A Paul Cezanne painting of a southern French town sells for $29.8 million at a London auction, as the art market simmers with interest from Asian buyers.
Vue sur L'Estaque et Le Chateau d'If, rare among Cezanne works as a vertical-format landscape, was painted during a visit to the town of L'Estaque.
It is the first time the painting has changed hands since 1936.
The painting, sold at auction by Christie's, captured a view from the hill above the town, with pine trees framing the fishing port's terracotta rooftops and the Mediterranean Sea.
The Chateau d'If fortress of the title is located on one of the Frioul islands visible in the background of the painting, which had a pre-sale estimate of $23.5 million.

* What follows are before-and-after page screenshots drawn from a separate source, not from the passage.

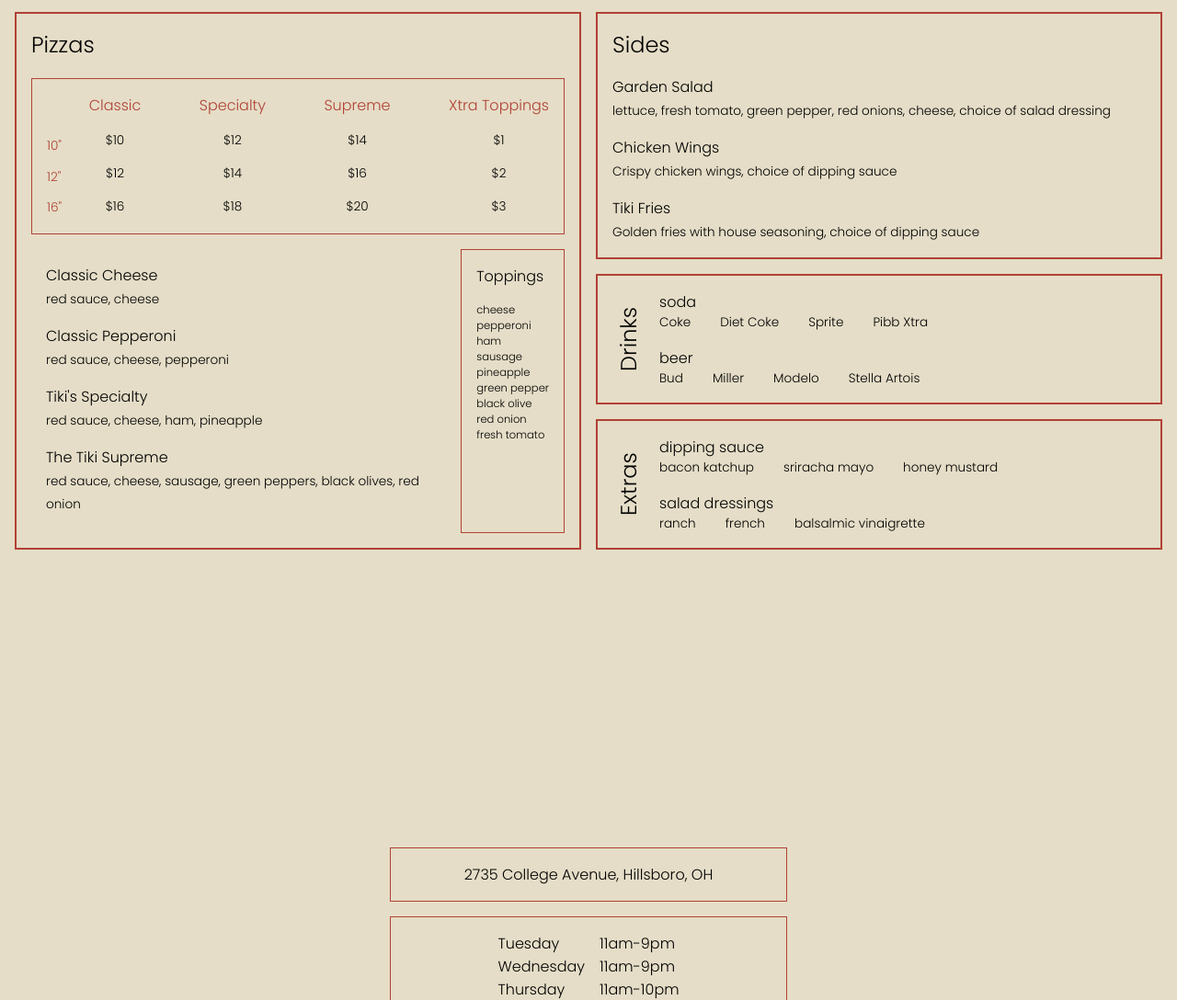
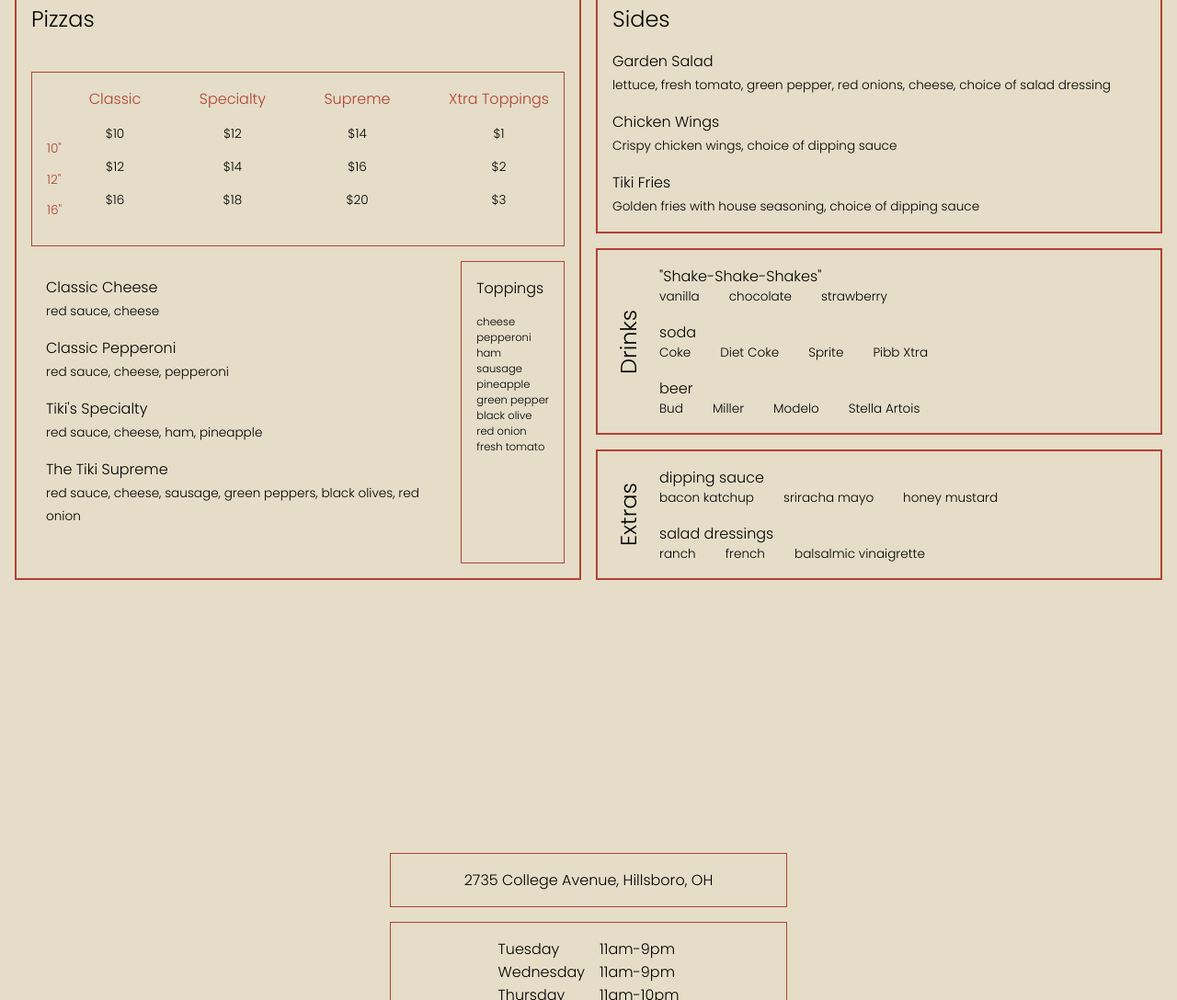
Before and after one commit to Cedrus32/Restaurant-Page, a website built with webpack: page dist/index.html in a window 1280 px wide. Shown: the part 895-1983 px from the top of the page at 92% size. Built offline with nearby package versions, Linux system fonts and the light colour scheme; a web font is replaced by a local one.

Commit message:
Add new drink category

```diff
--- a/dist/index.html
+++ b/dist/index.html
@@ -114,6 +114,14 @@
                 <h2 class='sideways'>Drinks</h2>
                 <div id='drinks-lists'>
                     <div class='category'>
+                        <h3>"Shake-Shake-Shakes"</h3>
+                        <div class='category-list'>
+                            <span>vanilla</span>
+                            <span>chocolate</span>
+                            <span>strawberry</span>
+                        </div>
+                    </div>
+                    <div class='category'>
                         <h3>soda</h3>
                         <div class='category-list'>
                             <span>Coke</span>
```
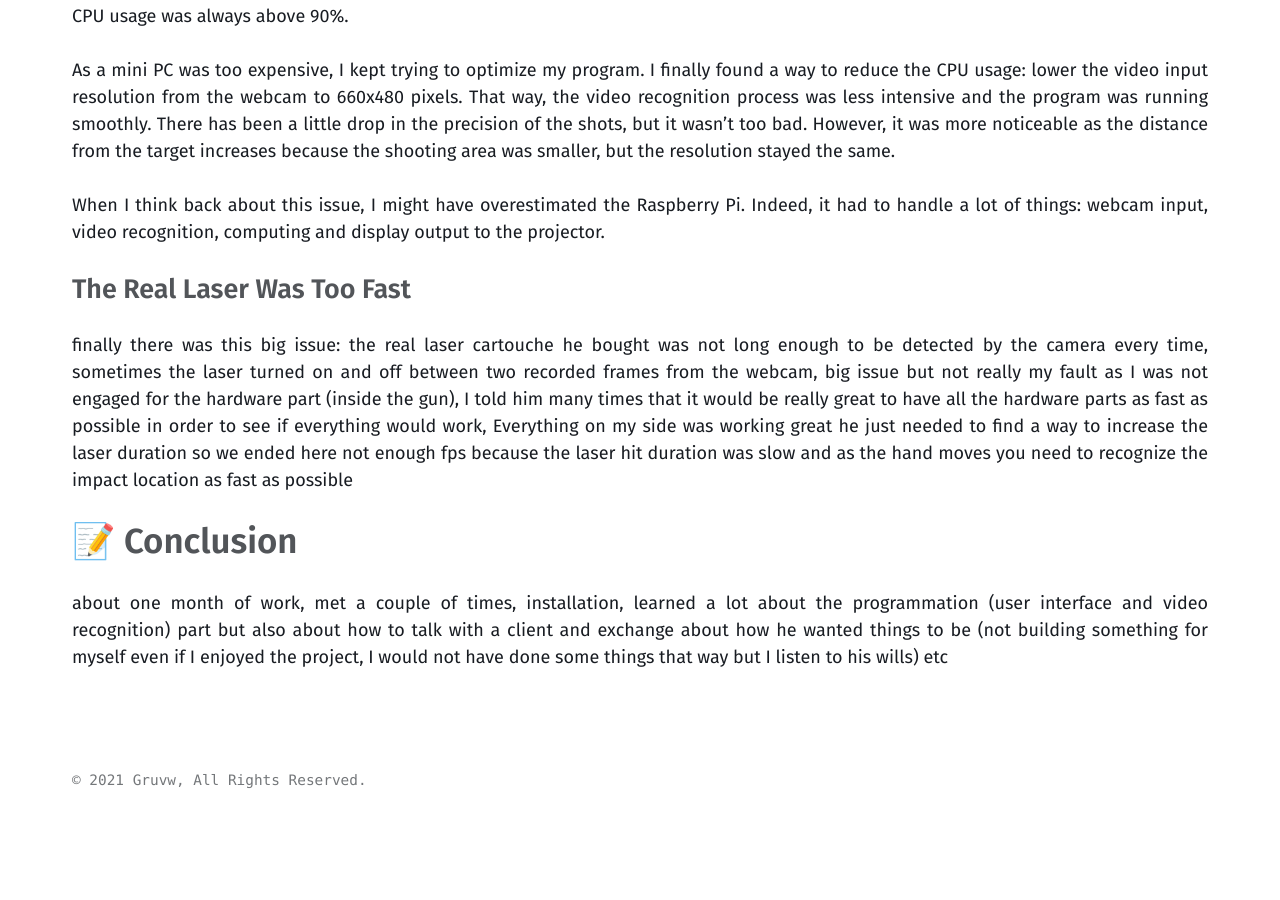
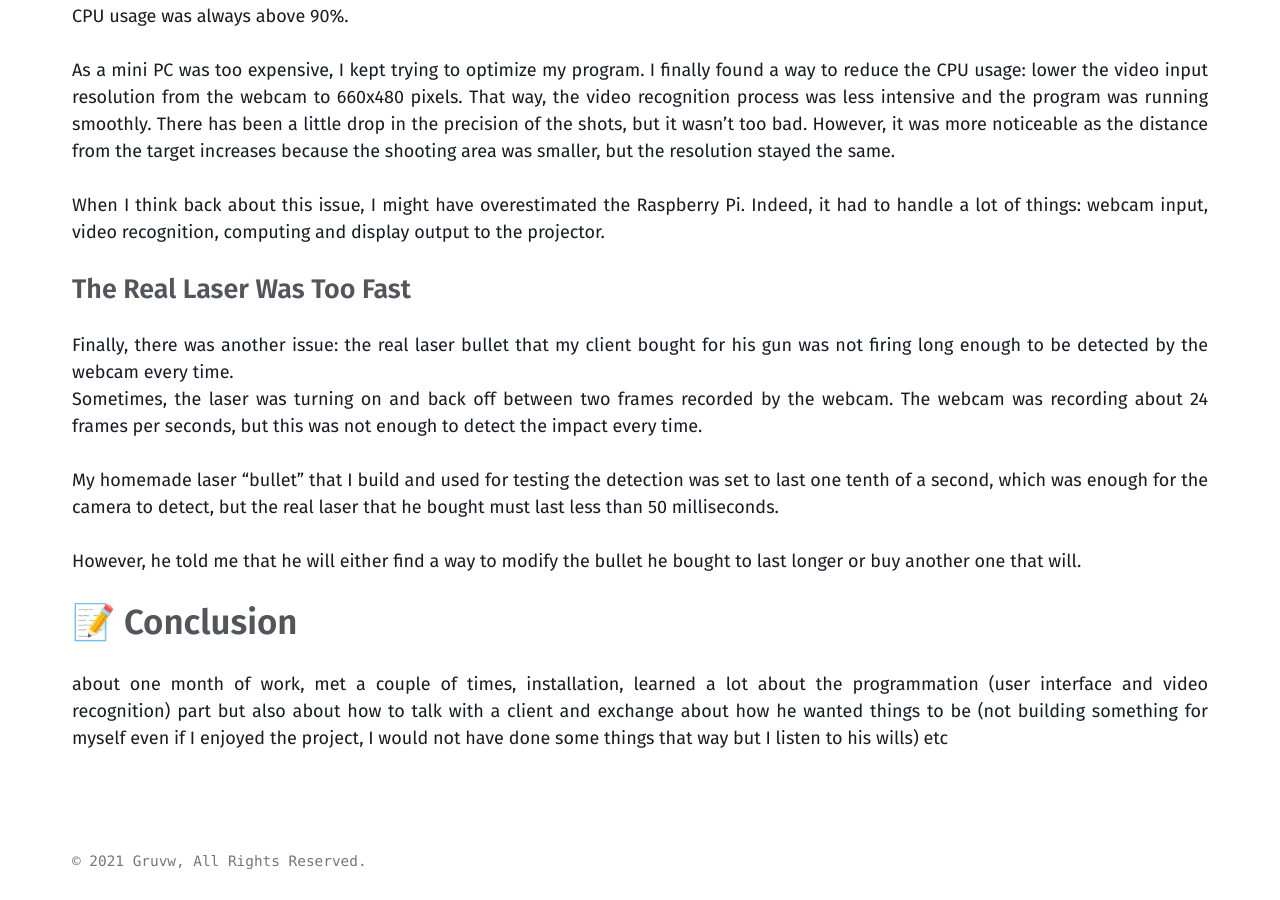
Before and after one commit to gruvw/portfolio, a Jekyll site: the page built from future_posts/2020-09-01-laser-gun-projected-target.md, in a window 1280 px wide and 900 px high, scrolled down 12376 px. Built offline with Jekyll 4.4.1, drawn with Linux system fonts in a browser that asks for light colours; the table of contents is made by our own code; before the commit the page ends 13195 px from its top, so only the background shows below that.

```diff
--- a/future_posts/2020-09-01-laser-gun-projected-target.md
+++ b/future_posts/2020-09-01-laser-gun-projected-target.md
@@ -241,8 +241,13 @@
 
 ### The Real Laser Was Too Fast
 
-finally there was this big issue: the real laser cartouche he bought was not long enough to be detected by the camera every time, sometimes the laser turned on and off between two recorded frames from the webcam, big issue but not really my fault as I was not engaged for the hardware part (inside the gun), I told him many times that it would be really great to have all the hardware parts as fast as possible in order to see if everything would work, Everything on my side was working great he just needed to find a way to increase the laser duration so we ended here
-not enough fps because the laser hit duration was slow and as the hand moves you need to recognize the impact location as fast as possible
+Finally, there was another issue: the real laser bullet that my client bought for his gun was not firing long enough to be detected by the webcam every time.
+Sometimes, the laser was turning on and back off between two frames recorded by the webcam.
+The webcam was recording about 24 frames per seconds, but this was not enough to detect the impact every time.
+
+My homemade laser "bullet" that I build and used for testing the detection was set to last one tenth of a second, which was enough for the camera to detect, but the real laser that he bought must last less than 50 milliseconds.
+
+However, he told me that he will either find a way to modify the bullet he bought to last longer or buy another one that will.
 
 ## 📝 Conclusion
 
```
Also changed, not shown: future_posts/2019-12-01-construction-time-lapse.md (deleted), future_posts/2020-02-15-sorting-algorithm-visualisation.md (deleted).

The painting dates from about 1883-1885.
It was bought in 1936 by collector Samuel Courtauld and remained in his private collection until being sold on Wednesday.
Art market 'simmering'
The rivalry between auction houses Christie's and Sotheby's is strong after auctions this week.
Sotheby's brought in $360 million from its impressionist and modern paintings sale, led by museum-class Claude Monet landscapes, showing the world's rich is still eager to collect despite an oil price collapse and talk of chillier times ahead.
Christie's ended its Wednesday sale with a collection of surrealist works that contributed almost half of the evening's total of $287 million, which included its own impressionist and modern art haul.
Its art experts said more Asian buyers were being tempted away from the soothing impressionists to the works of surrealists, which express the mood of unreality, unease and the irrational in Europe between the two world wars.
Christie's deputy chairman in London, Olivier Camu, said Chinese buyers were becoming intrigued by surrealism.
"It's simmering," he told reporters after the sale.
The top price of the night was $30.2 million for Spanish surrealist Juan Miro's Painting (Woman, Moon, Birds) of 1950.